Lighting Ratios and Their Unique Personalities. A 2:1 ratio is the lowest lighting ratio you should employ. It reveals only minimal roundness in the face and is most desirable for high-key effects. High-key portraits are those with low lighting ratios, light tones, and usually a light or white background (see page 33). In a 2:1 lighting ratio, the key and fill-light sources are the same intensity (one unit of light falls on the shadow and highlight sides of the face from the fill light, while one unit of light falls on the highlight side of the face from the key light—1+1:1=2:1). A 2:1 ratio will widen a narrow face and provide a flat rendering that lacks dimension.

A 3:1 lighting ratio is produced when the key light is one stop greater in intensity than the fill light (one unit of light falls on both sides of the face from the fill light, and two units of light fall on the highlight side of the face from the key light—2+1:1=3:1). This ratio is the most preferred for color and black & white because it will yield an exposure with excellent shadow and highlight detail. It shows good roundness in the face and is ideal for rendering average-shaped faces.

A 4:1 ratio (the key light is 11/2 stops greater in intensity than the fill light—2+1 + 1:1=4:1) is used when the photographer wants a slimming or dramatic effect. In a 4:1 ratio, the shadow side of the face loses its slight glow and the accent of the portrait becomes the highlights.

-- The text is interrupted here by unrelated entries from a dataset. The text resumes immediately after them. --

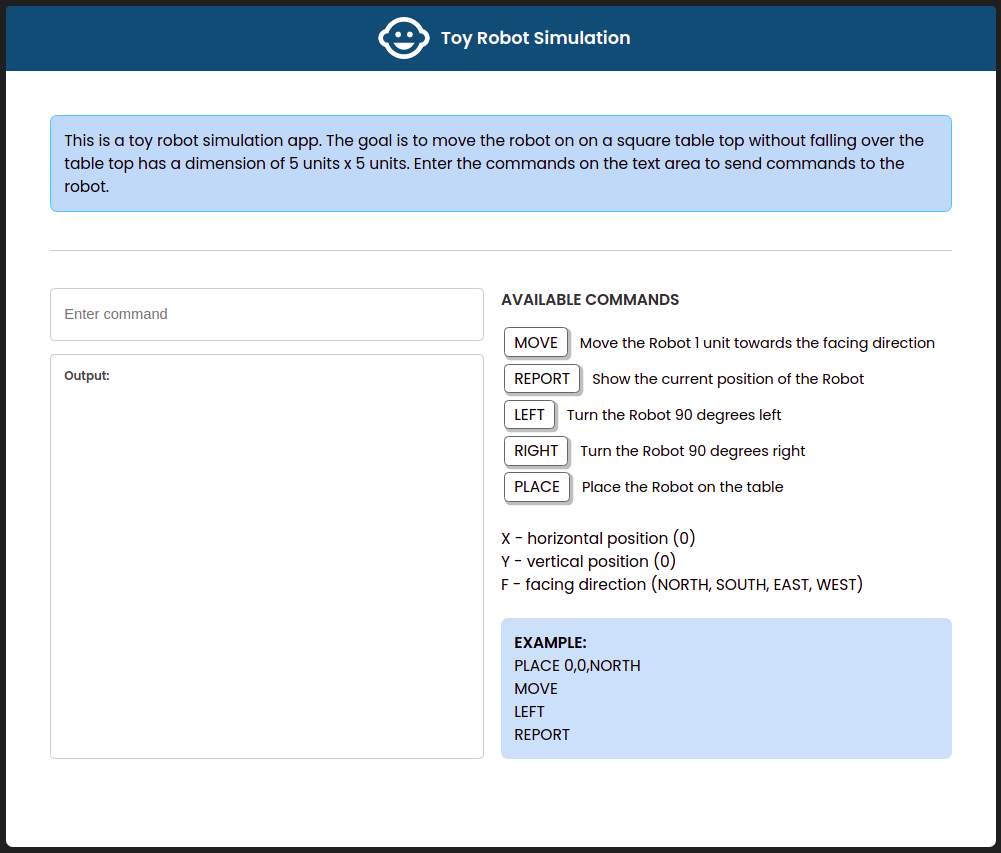
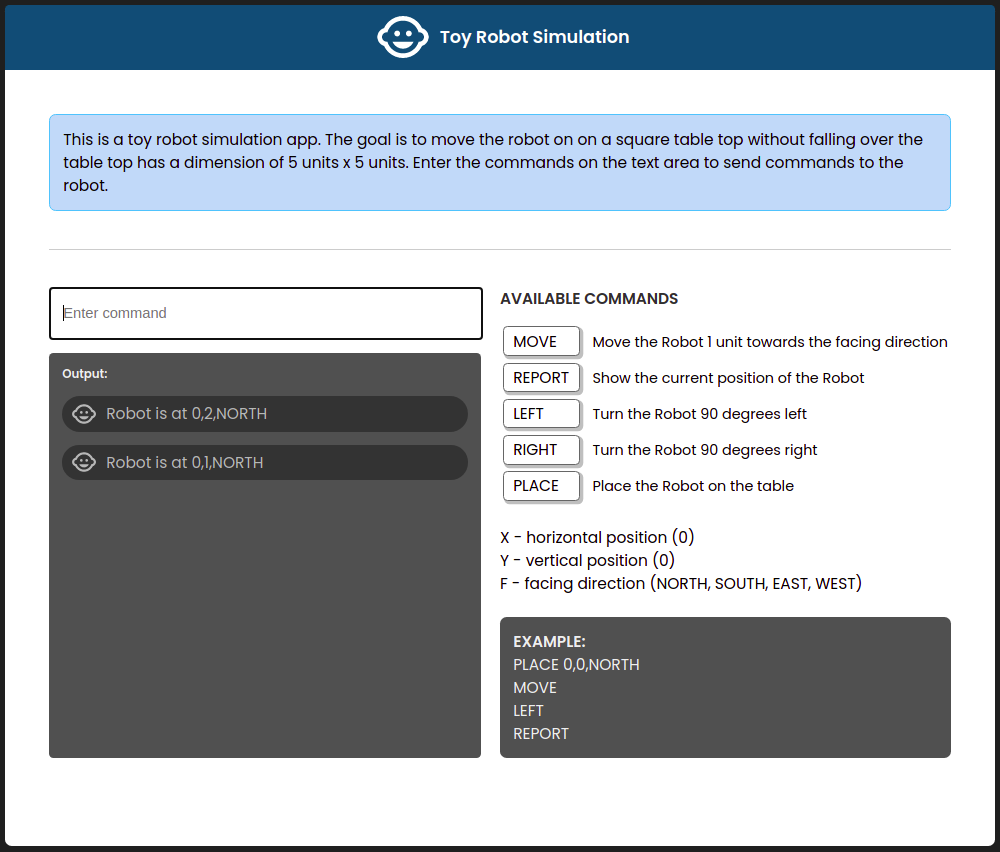
updates/css - Change readme screenshot - Change output background to dark

diff --git a/src/app/components/CommandOutput/style.ts b/src/app/components/CommandOutput/style.ts
@@ -2,7 +2,7 @@ import styled from 'styled-components'
 
 const Output = styled.div`
     height: 100%;
-    border: 1px solid #ccc;
+    background: #505050;
     padding: 0 12px 12px;
     border-radius: 4px;
     width: 90%;
@@ -12,7 +12,7 @@ const Output = styled.div`
 
 const OutputTitle = styled.h6`
     margin: 12px 0;
-    color: #444;
+    color: #eee;
 `
 
 const OutputBody = styled.div`
@@ -28,12 +28,12 @@ const OutputBody = styled.div`
 const OutputItem = styled.div`
     margin-bottom: 12px;
     font-size: 14px;
-    background: #c6f0c7;
+    background: #333333;
     padding: 4px 4px 4px 8px;
     border-radius: 24px;
     display: flex;
     align-items: center;
-    color: #169419;
+    color: #b7b7b7;
     justify-content: space-between;
 `
 

diff --git a/src/app/components/ToyRobotSimulator/style.tsx b/src/app/components/ToyRobotSimulator/style.tsx
@@ -72,6 +72,7 @@ const Caption = styled.div`
 
 const CommandBadge = styled.div`
     font-size: 14px;
+    min-width: 70px;
     text-transform: uppercase;
     background: #ffffff;
     border: 1px solid #666;
@@ -97,10 +98,15 @@ const CommandList = styled.ul`
 `
 
 const ExampleBlock = styled.div`
-    background: #a8cef491;
+    background: #505050;
     border-radius: 6px;
     padding: 12px;
     margin-top: 20px;
+
+    li {
+        font-size: 14px;
+        color: #eee;
+    }
 `
 
 const FormWrapper = styled.div`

Ratios of 4:1 and higher are considered appropriate for low-key portraits, which are characterized by a higher lighting ratio, dark tones, and usually a dark background (for more on low-key portraits, see page 35).

A 5:1 ratio (the key light is two stops greater than the fill light— 2+2+1:1=5:1) is considered almost a high-contrast rendition. It is ideal for adding a dramatic effect to your subject and is often used in character stud-

■ SCENE CONTRAST

Lighting ratios determine contrast and to what degree the light will slim the subject's face. The higher the lighting ratio (the greater the tonal difference between highlight and shadow sides of the face will be), the thinner the subject's face will appear. The ratio is also an indication of how much shadow detail you will have in the final portrait. A desirable ratio for color film or digital is 3:1, which is flattering to the average face and provides plenty of shadow detail.

ies. Shadow detail is minimal with ratios of 5:1 and higher. As a result, they are not recommended unless your only concern is highlight detail.

Seasoned photographers are able recognize the very subtle differences between lighting ratios, so fractional ratios (produced by reducing or increasing the fill light amount in quarter-stop increments) are also used. For instance, a photographer might recognize that with a given face, a 2:1 ratio does not provide enough roundness and a 3:1 ratio produces too dramatic a rendering, thus he or she would strive for something in between—a 2.5:1 ratio.

0 0

Post a comment